The Student Senate president gets a full-tuition scholarship. He works 25 hours a week.

Landen Lama, the president of Student Senate, works 20 to 25 hours a week on senate tasks. He earns a full-tuition scholarship for that work.

Lama is an in-state student, but Jenny Hall-Jones, the dean of students, said that scholarship would also include the non-resident fee if he were not. The vice president and treasurer get a half-tuition scholarship plus the non-resident fee if applicable. Those scholarships come from the university's central scholarship pool, Ohio University Spokesperson Jim Sabin said.

Lama said  though he doesn’t see why the scholarship would make it easier to be senate president because it’s only applied to his academics, it does help take away from the concern of how he will pay for tuition.

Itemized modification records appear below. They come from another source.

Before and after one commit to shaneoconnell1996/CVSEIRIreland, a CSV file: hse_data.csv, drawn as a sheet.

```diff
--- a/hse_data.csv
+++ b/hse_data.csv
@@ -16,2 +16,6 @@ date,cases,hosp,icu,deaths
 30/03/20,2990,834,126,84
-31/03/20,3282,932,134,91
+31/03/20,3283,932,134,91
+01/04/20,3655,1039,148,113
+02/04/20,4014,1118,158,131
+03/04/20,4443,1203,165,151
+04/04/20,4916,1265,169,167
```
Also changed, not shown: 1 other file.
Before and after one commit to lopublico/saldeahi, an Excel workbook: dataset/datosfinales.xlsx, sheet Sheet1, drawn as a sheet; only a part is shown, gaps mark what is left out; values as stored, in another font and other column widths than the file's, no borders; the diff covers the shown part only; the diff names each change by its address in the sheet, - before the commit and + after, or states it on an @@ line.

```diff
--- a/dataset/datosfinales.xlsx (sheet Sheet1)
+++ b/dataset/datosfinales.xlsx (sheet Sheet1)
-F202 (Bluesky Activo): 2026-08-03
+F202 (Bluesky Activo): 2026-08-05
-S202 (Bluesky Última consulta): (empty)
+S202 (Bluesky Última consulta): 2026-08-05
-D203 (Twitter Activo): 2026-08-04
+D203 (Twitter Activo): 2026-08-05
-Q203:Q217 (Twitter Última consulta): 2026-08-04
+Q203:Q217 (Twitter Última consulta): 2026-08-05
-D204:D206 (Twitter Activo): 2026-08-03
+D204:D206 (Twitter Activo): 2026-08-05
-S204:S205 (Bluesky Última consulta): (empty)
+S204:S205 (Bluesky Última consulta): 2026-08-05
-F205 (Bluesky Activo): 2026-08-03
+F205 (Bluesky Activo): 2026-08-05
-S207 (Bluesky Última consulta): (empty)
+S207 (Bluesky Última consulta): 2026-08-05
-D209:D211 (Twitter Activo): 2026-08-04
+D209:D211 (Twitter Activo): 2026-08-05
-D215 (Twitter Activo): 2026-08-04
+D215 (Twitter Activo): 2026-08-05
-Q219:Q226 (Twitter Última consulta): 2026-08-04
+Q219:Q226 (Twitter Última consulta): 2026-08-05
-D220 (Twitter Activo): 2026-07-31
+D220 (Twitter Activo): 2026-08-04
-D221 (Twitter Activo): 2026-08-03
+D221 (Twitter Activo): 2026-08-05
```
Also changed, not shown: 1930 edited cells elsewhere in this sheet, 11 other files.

“Yes, it would be nice to have a stipend as well because of the amount of work I do compared to what is the breakdown of what (the scholarship is worth),” Lama said. “I would not adequately be able to have a part-time or full-time job because of my academic course load and my senate course load, so I can’t take a job. This is what I have.”

It’s not uncommon for student government officials to be compensated in some way, Lama said, be it through scholarships, stipends or both. Other schools around the state also compensate some of those involved in student government.

Hannah Cubberley, the president of student government at Bowling Green State University, confirmed over email that “The Student Government President at Bowling Green State University receives a scholarship valued at the cost of In-State Tuition.” At the University of Akron, Student Body President Taylor Bennington said he gets an $8,000 stipend. That number is approximately 70 percent of the in-state tuition amount the University of Akron reports on its website. Bennington said that stipend will rise to $9,490 next year, which is about 83 percent of the in-state tuition amount.

Maddie Sloat, the president-elect of Student Senate and current East Green senator, didn’t realize she would be compensated as president until after she was already running.

“I think the way I view it is that the university is viewing it as a job, to a certain extent, and kind of a level of accountability,” Sloat said. “In order to actually have executives that are able to, you know, put the time in that you would want them to into it and not have to be working also 25 hours a week … that’s definitely a factor.”

Sloat is also enrolled in the Honors Tutorial College, and she said the full-tuition scholarship she gets from that “can be moved around some” to help cover other expenses while she serves as president. She said she may have to take on another job to pay for meals and part of her rent.

“By taking this position, I want to be able to dedicate the fullest amount of time — I want to be able to take every meeting with students I possibly can, I want to be in all the rooms with all the administrators,” she said. “I think it’s hard sometimes to do that when you also have to balance that with a job, but I also understand that that’s how these things work. Lots of students on our campus do that in various positions.”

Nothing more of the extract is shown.